> **WHAT YOU NEED TO DO**
Scan the entries for lines with the word "pGFather", then copy those lines.

*** GIVEN ENTRIES ***

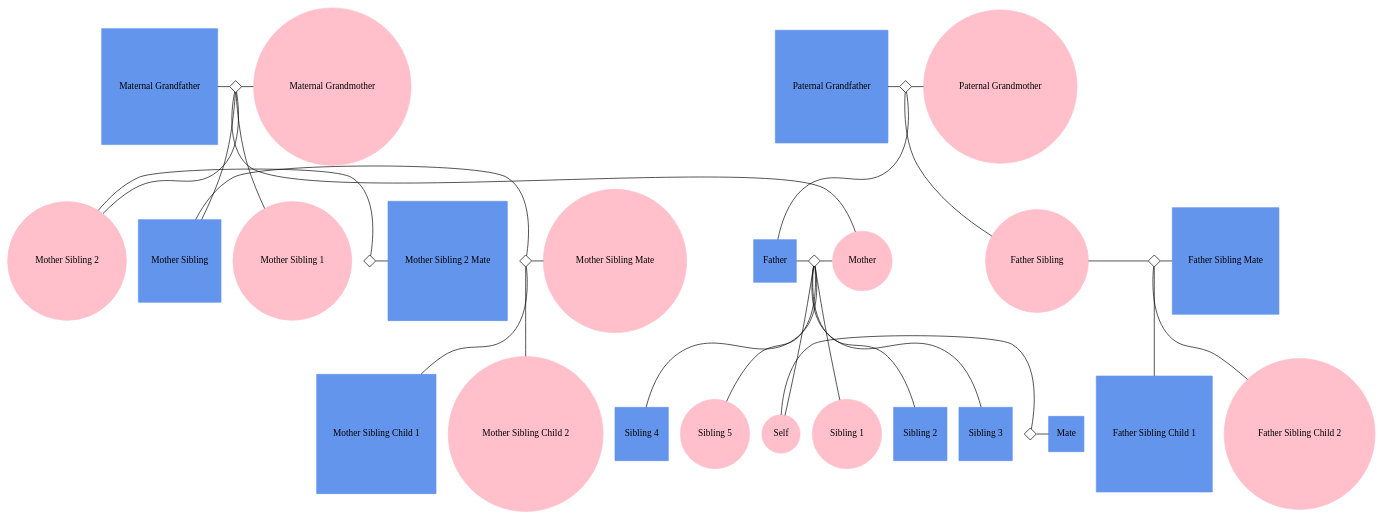
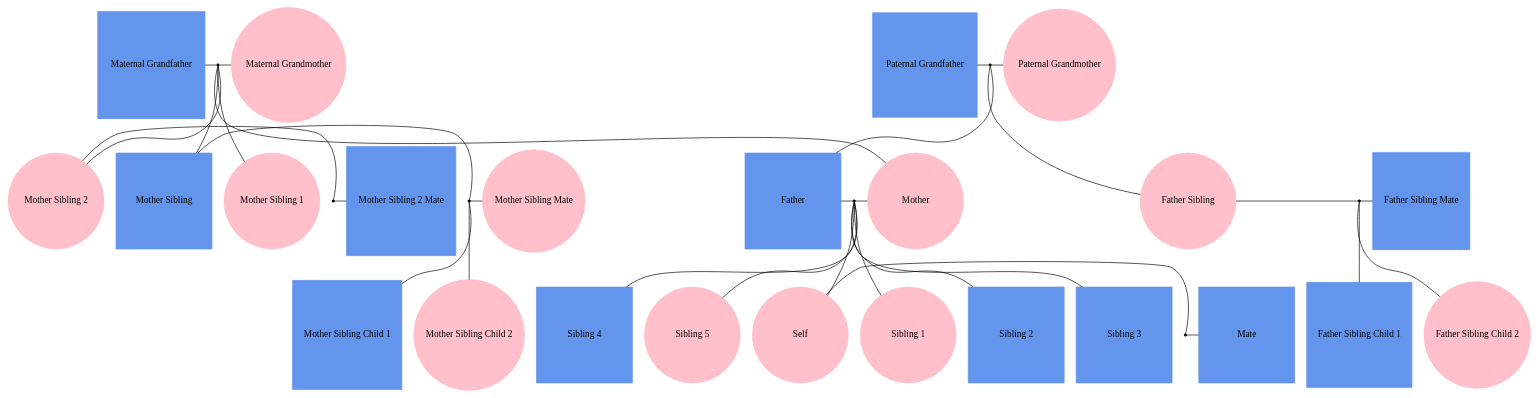
One commit to phewing/teamM_L changed the diagram in F16.gv. Above: the diagram before and after it, drawn with Graphviz. The commit also changed 1 other file, not shown here.

Commit message:
Tweaks to manually-written graph display

```diff
--- a/F16.gv
+++ b/F16.gv
@@ -1,77 +1,77 @@
 graph f16 {
     
-	"Self"                   [shape=oval, style=filled, regular=1, color="pink"] ;
-	"Mate"                   [shape=box,  style=filled, regular=1, color="cornflowerblue"] ;
-	"Sibling 1"              [shape=oval, style=filled, regular=1, color="pink"] ;
-	"Sibling 2"              [shape=box,  style=filled, regular=1, color="cornflowerblue"] ;
-	"Sibling 3"              [shape=box,  style=filled, regular=1, color="cornflowerblue"] ;
-	"Sibling 4"              [shape=box,  style=filled, regular=1, color="cornflowerblue"] ;
-	"Sibling 5"              [shape=oval, style=filled, regular=1, color="pink"] ;
-	"Father"                 [shape=box,  style=filled, regular=1, color="cornflowerblue"] ;
-	"Father Sibling"         [shape=oval, style=filled, regular=1, color="pink"] ;
-	"Father Sibling Mate"    [shape=box,  style=filled, regular=1, color="cornflowerblue"] ;
-	"Father Sibling Child 1" [shape=box,  style=filled, regular=1, color="cornflowerblue"] ;
-	"Father Sibling Child 2" [shape=oval, style=filled, regular=1, color="pink"] ;
-	"Paternal Grandmother"   [shape=oval, style=filled, regular=1, color="pink"] ;
-	"Paternal Grandfather"   [shape=box,  style=filled, regular=1, color="cornflowerblue"] ;
-	"Mother"                 [shape=oval, style=filled, regular=1, color="pink"] ;
-	"Mother Sibling 1"       [shape=oval, style=filled, regular=1, color="pink"] ;
-	"Mother Sibling 2"       [shape=oval, style=filled, regular=1, color="pink"] ;
-	"Mother Sibling 2 Mate"  [shape=box,  style=filled, regular=1, color="cornflowerblue"] ;
-	"Mother Sibling"         [shape=box,  style=filled, regular=1, color="cornflowerblue"] ;
-	"Mother Sibling Mate"    [shape=oval, style=filled, regular=1, color="pink"] ;
-	"Mother Sibling Child 1" [shape=box,  style=filled, regular=1, color="cornflowerblue"] ;
-	"Mother Sibling Child 2" [shape=oval, style=filled, regular=1, color="pink"] ;
-	"Maternal Grandmother"   [shape=oval, style=filled, regular=1, color="pink"] ;
-	"Maternal Grandfather"   [shape=box,  style=filled, regular=1, color="cornflowerblue"] ;
+	"Self"                   [fontname="helvetica:bold", fixedsize=shape, width=2, shape=oval, style=filled, regular=1, color="pink"] ;
+	"Mate"                   [fontname="helvetica:bold", fixedsize=shape, width=2, shape=box,  style=filled, regular=1, color="cornflowerblue"] ;
+	"Sibling 1"              [fontname="helvetica:bold", width=2, shape=oval, style=filled, regular=1, color="pink"] ;
+	"Sibling 2"              [fontname="helvetica:bold", width=2, shape=box,  style=filled, regular=1, color="cornflowerblue"] ;
+	"Sibling 3"              [fontname="helvetica:bold", width=2, shape=box,  style=filled, regular=1, color="cornflowerblue"] ;
+	"Sibling 4"              [fontname="helvetica:bold", width=2, shape=box,  style=filled, regular=1, color="cornflowerblue"] ;
+	"Sibling 5"              [fontname="helvetica:bold", width=2, shape=oval, style=filled, regular=1, color="pink"] ;
+	"Father"                 [fontname="helvetica:bold", width=2, shape=box,  style=filled, regular=1, color="cornflowerblue"] ;
+	"Father Sibling"         [fontname="helvetica:bold", width=2, shape=oval, style=filled, regular=1, color="pink"] ;
+	"Father Sibling Mate"    [fontname="helvetica:bold", width=2, shape=box,  style=filled, regular=1, color="cornflowerblue"] ;
+	"Father Sibling Child 1" [fontname="helvetica:bold", width=2, shape=box,  style=filled, regular=1, color="cornflowerblue"] ;
+	"Father Sibling Child 2" [fontname="helvetica:bold", width=2, shape=oval, style=filled, regular=1, color="pink"] ;
+	"Paternal Grandmother"   [fontname="helvetica:bold", width=2, shape=oval, style=filled, regular=1, color="pink"] ;
+	"Paternal Grandfather"   [fontname="helvetica:bold", width=2, shape=box,  style=filled, regular=1, color="cornflowerblue"] ;
+	"Mother"                 [fontname="helvetica:bold", width=2, shape=oval, style=filled, regular=1, color="pink"] ;
+	"Mother Sibling 1"       [fontname="helvetica:bold", width=2, shape=oval, style=filled, regular=1, color="pink"] ;
+	"Mother Sibling 2"       [fontname="helvetica:bold", width=2, shape=oval, style=filled, regular=1, color="pink"] ;
+	"Mother Sibling 2 Mate"  [fontname="helvetica:bold", width=2, shape=box,  style=filled, regular=1, color="cornflowerblue"] ;
+	"Mother Sibling"         [fontname="helvetica:bold", width=2, shape=box,  style=filled, regular=1, color="cornflowerblue"] ;
+	"Mother Sibling Mate"    [fontname="helvetica:bold", width=2, shape=oval, style=filled, regular=1, color="pink"] ;
+	"Mother Sibling Child 1" [fontname="helvetica:bold", width=2, shape=box,  style=filled, regular=1, color="cornflowerblue"] ;
+	"Mother Sibling Child 2" [fontname="helvetica:bold", width=2, shape=oval, style=filled, regular=1, color="pink"] ;
+	"Maternal Grandmother"   [fontname="helvetica:bold", width=2, shape=oval, style=filled, regular=1, color="pink"] ;
+	"Maternal Grandfather"   [fontname="helvetica:bold", width=2, shape=box,  style=filled, regular=1, color="cornflowerblue"] ;
 
-	"self+mate"         [shape=diamond,label="",height=0.25,width=0.25] ;
-	"father+mother"     [shape=diamond,label="",height=0.25,width=0.25] ;
-    "pGFather+pGMother" [shape=diamond,label="",height=0.25,width=0.25] ;
-	"mGFather+mGMother" [shape=diamond,label="",height=0.25,width=0.25] ;
+	"self+mate"         [shape=point] ;
+	"father+mother"     [shape=point] ;
+    "pGFather+pGMother" [shape=point] ;
+	"mGFather+mGMother" [shape=point] ;
 
-    "fSibling+fSiblingMate"   [shape=diamond,label="",height=0.25,width=0.25] ;
-    "mSibling+mSiblingMate"   [shape=diamond,label="",height=0.25,width=0.25] ;
-    "mSibling2+mSibling2Mate" [shape=diamond,label="",height=0.25,width=0.25] ;
+    "fSibling+fSiblingMate"   [shape=point] ;
+    "mSibling+mSiblingMate"   [shape=point] ;
+    "mSibling2+mSibling2Mate" [shape=point] ;
 
     "Father" -- "father+mother" -- "Mother" ;
     "Self" -- "self+mate" -- "Mate" ;
     "Paternal Grandfather" -- "pGFather+pGMother" -- "Paternal Grandmother" ;
     "Maternal Grandfather" -- "mGFather+mGMother" -- "Maternal Grandmother" ;
 
     "father+mother" -- "Self" ;
     "father+mother" -- "Sibling 1" ;
     "father+mother" -- "Sibling 2" ;
     "father+mother" -- "Sibling 3" ;
     "father+mother" -- "Sibling 4" ;
     "father+mother" -- "Sibling 5" ;
 
     "pGFather+pGMother" -- "Father" ;
     "pGFather+pGMother" -- "Father Sibling" ;
 
     "Father Sibling" -- "fSibling+fSiblingMate" -- "Father Sibling Mate" ;
     "Mother Sibling" -- "mSibling+mSiblingMate" -- "Mother Sibling Mate" ;
     "Mother Sibling 2" -- "mSibling2+mSibling2Mate" -- "Mother Sibling 2 Mate";
 
     "mGFather+mGMother" -- "Mother" ;
     "mGFather+mGMother" -- "Mother Sibling" ;
     "mGFather+mGMother" -- "Mother Sibling 1" ;
     "mGFather+mGMother" -- "Mother Sibling 2" ;
 
     "fSibling+fSiblingMate" -- "Father Sibling Child 1" ;
     "fSibling+fSiblingMate" -- "Father Sibling Child 2" ;
 
     "mSibling+mSiblingMate" -- "Mother Sibling Child 1" ;
     "mSibling+mSiblingMate" -- "Mother Sibling Child 2" ;
 
     {rank=same; "Self" "self+mate" "Mate"}
     {rank=same; "Father" "father+mother" "Mother"}
     {rank=same; "Paternal Grandfather" "pGFather+pGMother" "Paternal Grandmother"}
     {rank=same; "Maternal Grandfather" "mGFather+mGMother" "Maternal Grandmother"}
     {rank=same; "Father Sibling" "fSibling+fSiblingMate" "Father Sibling Mate"}
     {rank=same; "Mother Sibling" "mSibling+mSiblingMate" "Mother Sibling Mate"}
     {rank=same; "Mother Sibling 2" "mSibling2+mSibling2Mate" "Mother Sibling 2 Mate"}
     {rank=same; "Father Sibling Child 1" "Father Sibling Child 2"}
     {rank=same; "Mother Sibling Child 1" "Mother Sibling Child 2"}
 
 }
```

*** End of GIVEN ENTRIES ***

> **SOLUTION FOR THIS PROBLEM**
-    "pGFather+pGMother" [shape=diamond,label="",height=0.25,width=0.25] ;
+    "pGFather+pGMother" [shape=point] ;
     "Paternal Grandfather" -- "pGFather+pGMother" -- "Paternal Grandmother" ;
     "pGFather+pGMother" -- "Father" ;
     "pGFather+pGMother" -- "Father Sibling" ;
     {rank=same; "Paternal Grandfather" "pGFather+pGMother" "Paternal Grandmother"}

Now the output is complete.